Sweating under the hot Sony Pictures stage 30 lights while persuading an intimidating row of rich, famous and experienced investors can't be easy.
No matter where you pitch and no matter how intense the pressure, coming off as both knowledgeable and enthusiastic about your business and your value proposition is critical, John says. It's also paramount that you present a clear, succinct step-by-step plan as to exactly how and when investors will reap a return on their investment, and in the most memorable way.
We asked the Shark Tank star to sum up the worst type of pitching blunder he's seen entrepreneurs make time and again. "There are so many, I can't name just one," he joked not far from the massive wooden Shark Tank doors during a recent press event. "How many do you have time for?"

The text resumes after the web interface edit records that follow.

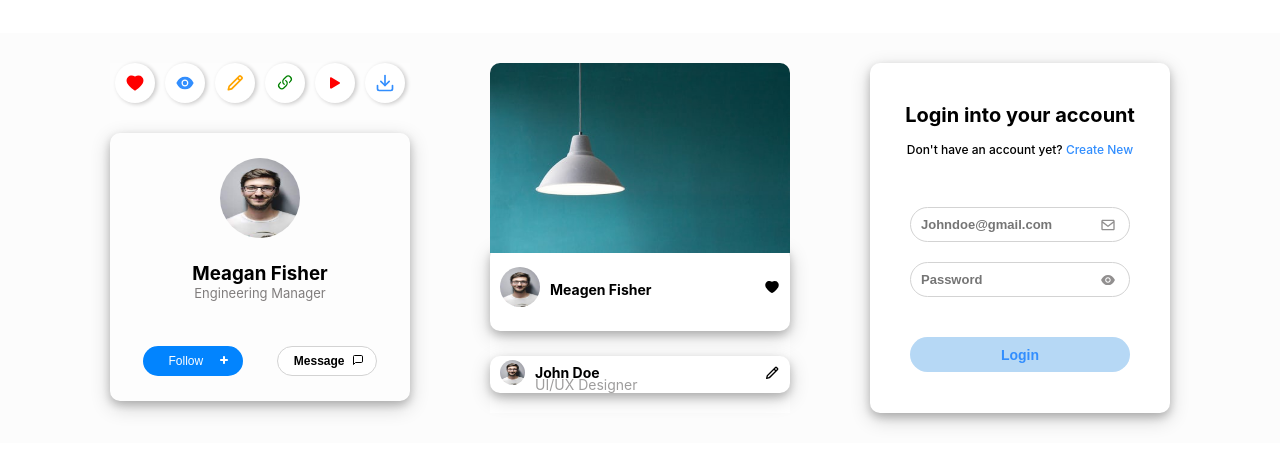
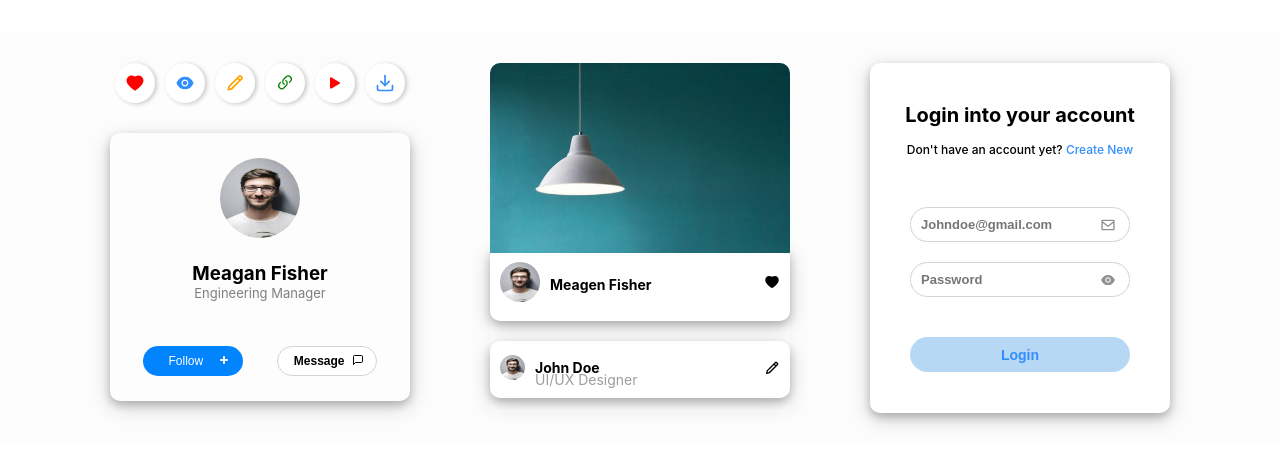
Before and after one commit to Zaibi727/Collection-of-Designs, a React (Create React App) app: page / in a window 1280 px wide. Shown: the part 162-628 px from the top of the page. Built offline with nearby package versions, Linux system fonts and the light colour scheme.

Commit message:
Update PropsChildern.module.css

```diff
--- a/src/components/PropsChildern/PropsChildern.module.css
+++ b/src/components/PropsChildern/PropsChildern.module.css
@@ -47,7 +47,7 @@ button:focus {
 display: flex;
 justify-content: space-between;
 align-items: center;
-padding: 20px 10px;
+padding: 15px 10px;
 background-color: white;
 background-color: rgb(255, 255, 255);
 box-shadow: 0 4px 8px 0 rgba(0, 0, 0, 0.2), 0 6px 20px 0 rgba(0, 0, 0, 0.19);
@@ -66,8 +66,8 @@ border-radius: 10px;
     display: flex;
     justify-content: space-between;
     align-items: center;
-    padding: 0px 10px;
-    margin-top: 25px;
+    padding: 10px;
+    margin-top: 20px;
     background-color: rgb(255, 255, 255);
     box-shadow: 0 4px 8px 0 rgba(0, 0, 0, 0.2), 0 6px 20px 0 rgba(0, 0, 0, 0.19);
     border-radius: 10px;
```
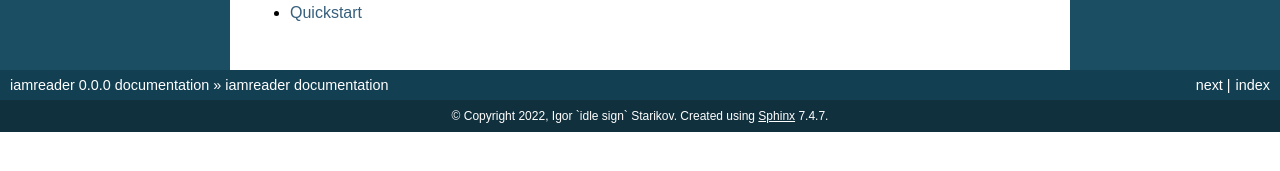
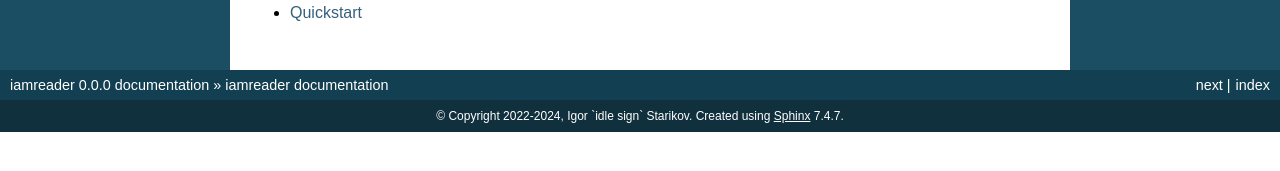
Before and after one commit to idlesign/iamreader, a Sphinx documentation site: the page built from docs/source/index.rst, in a window 1280 px wide. Shown: the part 407-578 px from the top of the page. Built offline with Sphinx 7.4.7, drawn with Linux system fonts in a browser that asks for light colours.

Commit message:
Years updated.

```diff
--- a/docs/source/conf.py
+++ b/docs/source/conf.py
@@ -49,7 +49,7 @@ master_doc = 'index'
 
 # General information about the project.
 project = 'iamreader'
-copyright = '2022, Igor `idle sign` Starikov'
+copyright = '2022-2024, Igor `idle sign` Starikov'
 author = 'Igor `idle sign` Starikov'
 
 # The version info for the project you're documenting, acts as replacement for
```
Also changed, not shown: 1 other file.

(By the way, we were surprised to see those ominous iconic doors swing open via two thin, clear strings from above. They mustn't weigh much -- chalk it up to Hollywood smoke and mirrors.)
Here are the two worst mistakes John says entrepreneurs make when pitching investors, on Shark Tank and off:
1. Incorrectly sizing up their market.
"They might say, "I have this idea and it's tapping into a $50 billion dollar market, most of which is going to be mine.' That means absolutely nothing. That's like me saying I just bought a house in a trillion-dollar market and I'm cashing in. If you have too many options, you don't have enough information. You better have some solid research and documentation to back up your claims."
Related: Daymond John's Top 7 Tips on How to Launch Your Product Like a Shark
2. Overvaluing their company.
"Valuing yourself and your company at more than it's worth is a big problem. You're only as valuable to an investor as the money you bring to their portfolio. Going in and saying you need $2 million dollars for something you sold $50,000 dollars worth of doesn't make any sense. Properly valuing your company isn't about guesswork and talk. It's about having hard numbers and being able to explain them quickly and properly."
For more of John's advice for startup success, check out Shark Tank's Season Eight premiere on your local ABC station. It airs on Sept. 23 at 9 p.m. ET.